Richard Volkman is Professor of Philosophy at Southern Connecticut State University and Associate Director of the Research Center on Computing and Society. Dr. Volkman’s interests in information technology issue from a desire to understand how and to what extent the Internet and other information technologies impact our ability to make judgments about the good life. Continue reading

Krystyna Gorniak-Kocikowska – Senior Research Associate

Krystyna Gorniak-Kocikowska is a Professor of Philosophy at Southern Connecticut State University, Director of the Religious Studies Program at the University, as well as Senior Research Associate in the Research Center on Computing & Society. She is a member of the American Academy of Religion (Co-Chair of the Group on Religion in Eastern Europe and the Former USSR, 1995-1999), American Philosophical Association, Christians Associated for Relationships with Eastern Europe (member of the Executive Board), Connecticut Academy of Arts and Sciences, Karl Jaspers Society of North America, Polish Karl Jaspers Society.
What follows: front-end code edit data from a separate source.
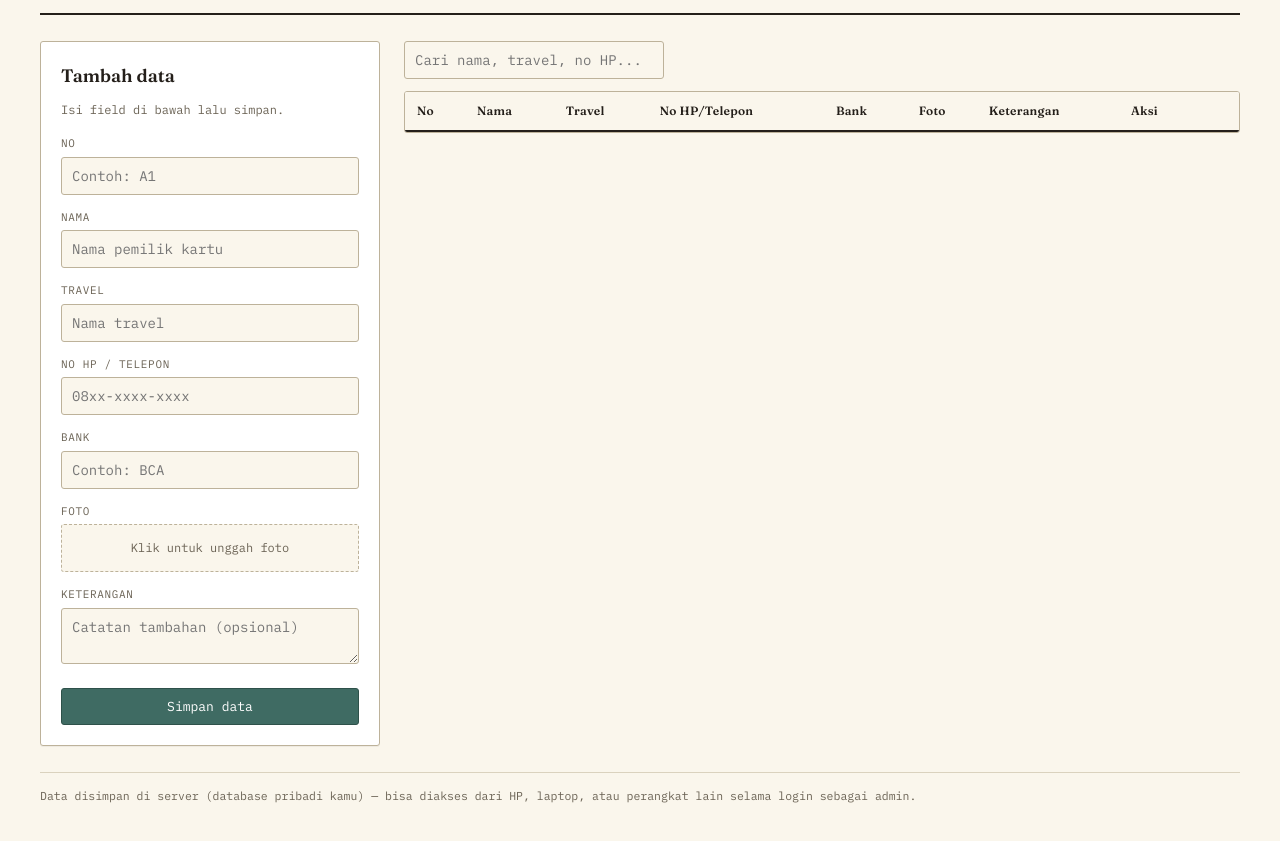
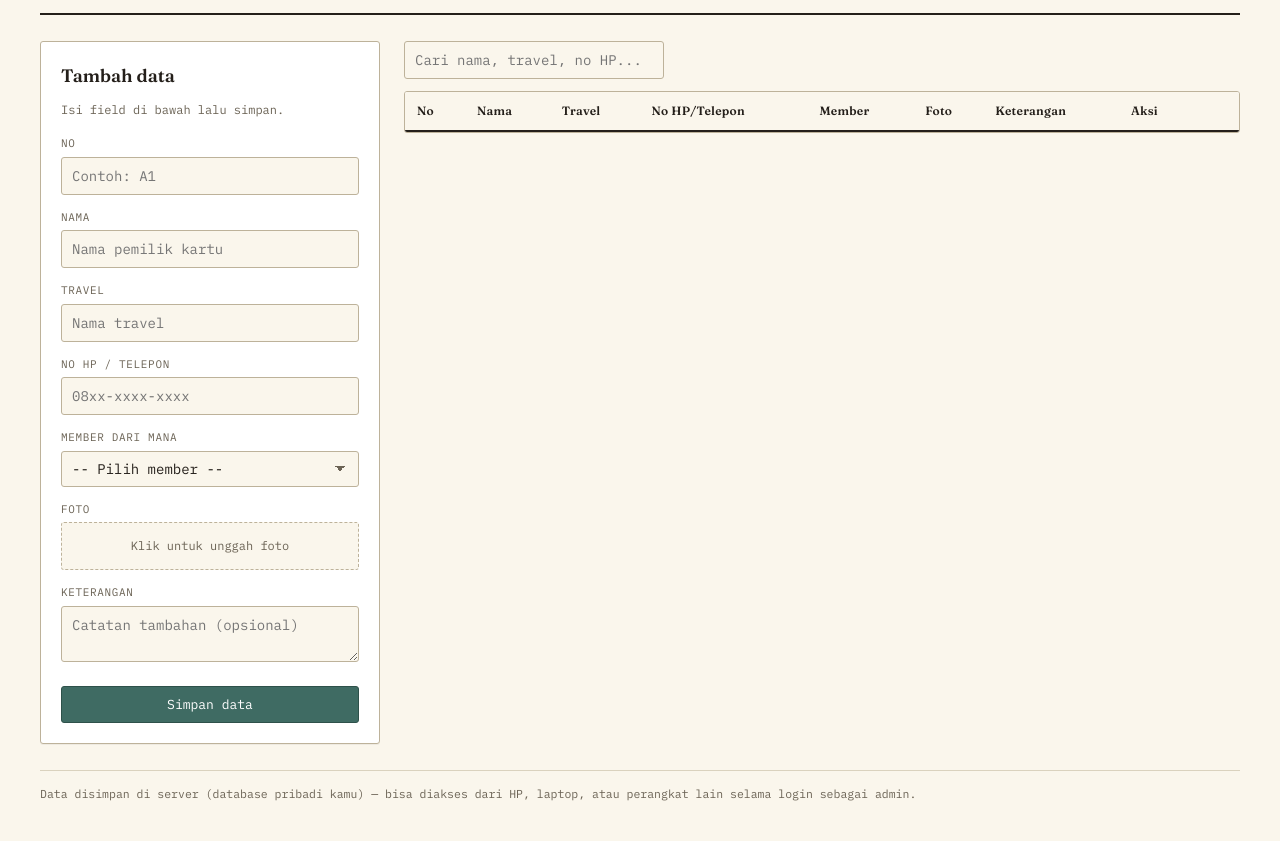
Before and after one commit to haikalzafia-tech/buku-data-travel-treehouse, a website: page public/index.html in a window 1280 px wide. Shown: the part 91-932 px from the top of the page. Drawn offline with nearby package versions, Linux system fonts and the light colour scheme; no server answers.

Commit message:
tambah baru

```diff
--- a/public/app.js
+++ b/public/app.js
@@ -194,7 +194,7 @@
   var cancelBtn = document.getElementById("cancelBtn");
   var saveBtn = document.getElementById("saveBtn");
 
-  var fields = ["no", "nama", "travel", "telepon", "bank", "ket"];
+  var fields = ["no", "nama", "travel", "telepon", "member", "ket"];
   function fieldEl(name) {
     return document.getElementById("f_" + name);
   }
@@ -273,7 +273,7 @@
   function matchesSearch(entry, q) {
     if (!q) return true;
     q = q.toLowerCase();
-    return ["no", "nama", "travel", "telepon", "bank", "ket"].some(function (f) {
+    return ["no", "nama", "travel", "telepon", "member", "ket"].some(function (f) {
       return (entry[f] || "").toLowerCase().indexOf(q) > -1;
     });
   }
@@ -305,7 +305,7 @@
           "<td>" + esc(e.nama) + "</td>" +
           "<td>" + esc(e.travel) + "</td>" +
           "<td>" + esc(e.telepon) + "</td>" +
-          "<td>" + esc(e.bank) + "</td>" +
+          "<td>" + esc(e.member) + "</td>" +
           '<td class="foto-col">' + photoCell + "</td>" +
           '<td class="ket-col">' + esc(e.ket) + "</td>" +
           '<td class="aksi-col">' +
--- a/public/index.html
+++ b/public/index.html
@@ -44,8 +44,12 @@
         <label for="f_telepon">No HP / Telepon</label>
         <input type="tel" id="f_telepon" placeholder="08xx-xxxx-xxxx">
 
-        <label for="f_bank">Bank</label>
-        <input type="text" id="f_bank" placeholder="Contoh: BCA">
+        <label for="f_member">Member dari mana</label>
+        <select id="f_member" required>
+          <option value="" disabled selected>-- Pilih member --</option>
+          <option value="TH">TH</option>
+          <option value="BF">BF</option>
+        </select>
 
         <label for="f_foto">Foto</label>
         <div class="photo-drop" id="photoDrop">
@@ -77,7 +81,7 @@
               <th>Nama</th>
               <th>Travel</th>
               <th>No HP/Telepon</th>
-              <th>Bank</th>
+              <th>Member</th>
               <th style="width:70px;">Foto</th>
               <th>Keterangan</th>
               <th style="width:120px;">Aksi</th>
--- a/public/style.css
+++ b/public/style.css
@@ -165,7 +165,7 @@
     margin:14px 0 5px;
   }
   label:first-of-type{ margin-top:0; }
-  input[type="text"], input[type="tel"], textarea{
+  input[type="text"], input[type="tel"], input[type="password"], textarea, select{
     width:100%;
     font-family:inherit;
     font-size:14px;
@@ -174,6 +174,15 @@
     border-radius:var(--radius);
     background:var(--paper);
     color:var(--ink);
+  }
+  select{
+    appearance:none;
+    -webkit-appearance:none;
+    background-image:linear-gradient(45deg, transparent 50%, var(--ink-soft) 50%), linear-gradient(135deg, var(--ink-soft) 50%, transparent 50%);
+    background-position: calc(100% - 18px) center, calc(100% - 13px) center;
+    background-size: 5px 5px, 5px 5px;
+    background-repeat:no-repeat;
+    cursor:pointer;
   }
   input:focus, textarea:focus, button:focus-visible{
     outline:2px solid var(--teal);
--- a/server.js
+++ b/server.js
@@ -142,7 +142,7 @@ app.get("/api/export", requireAuth, async (req, res) => {
       { header: "NAMA", key: "nama", width: 22 },
       { header: "TRAVEL", key: "travel", width: 18 },
       { header: "NO HP/TELEPON", key: "telepon", width: 18 },
-      { header: "BANK", key: "bank", width: 14 },
+      { header: "MEMBER", key: "member", width: 12 },
       { header: "FOTO", key: "foto", width: 14 },
       { header: "KETERANGAN", key: "ket", width: 28 }
     ];
@@ -158,7 +158,7 @@ app.get("/api/export", requireAuth, async (req, res) => {
         nama: e.nama || "",
         travel: e.travel || "",
         telepon: e.telepon || "",
-        bank: e.bank || "",
+        member: e.member || "",
         foto: "",
         ket: e.ket || ""
       });
```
Continue reading

Xiaomei Yang – Research Associate

Xiaomei Yang is Research Associate in the Research Center on Computing & Society and Assistant Professor of Philosophy at Southern Connecticut State University. She received her Research Associate in the Research Center on Computing & Society and Assistant Professor of Philosophy at Southern Connecticut State University. She received her PhD in Philosophy from the University of Nebraska at Lincoln. She specializes in Chinese Philosophy and Religion and also Ethical Theory. Continue reading

Frances S. Grodzinsky – Visiting Scholar

Frances S. Grodzinsky is a Professor of Computer Science and Information Technology at Sacred Heart University in Fairfield, Connecticut where she has been teaching for seventeen years. She has been involved in the field of Computer Ethics since 1991. In 1992, 1994 and 2000, Dr. Grodzinsky participated in Ethics Workshops sponsored by the National Science Foundation. She has given numerous workshops and presentations at SIGCSE, CEPE, ETHICOMP, APPE and ISTAS. Continue reading

Two Philosophers of the Information Age

Two Philosophers of the Information Age by Terrell Ward Bynum

Elzbieta Pakszys – Visiting Fellow

Dr. Elzbieta Pakszys is the RCCS Visiting Fellow for the 2001 – 2002 academic year. Her on-campus visit to RCCS occurred from August 15th to October 13th, 2001. Dr. Pakszys is Associate Professor in the Institute of Philosophy at Adam Mickiewicz University in Poznan, Poland. Her areas of competence are: philosophy of science and cognition, life sciences, feminism and epistemology. She is a member of the Polish Philosophical Society and the American Philosophical Association. Continue reading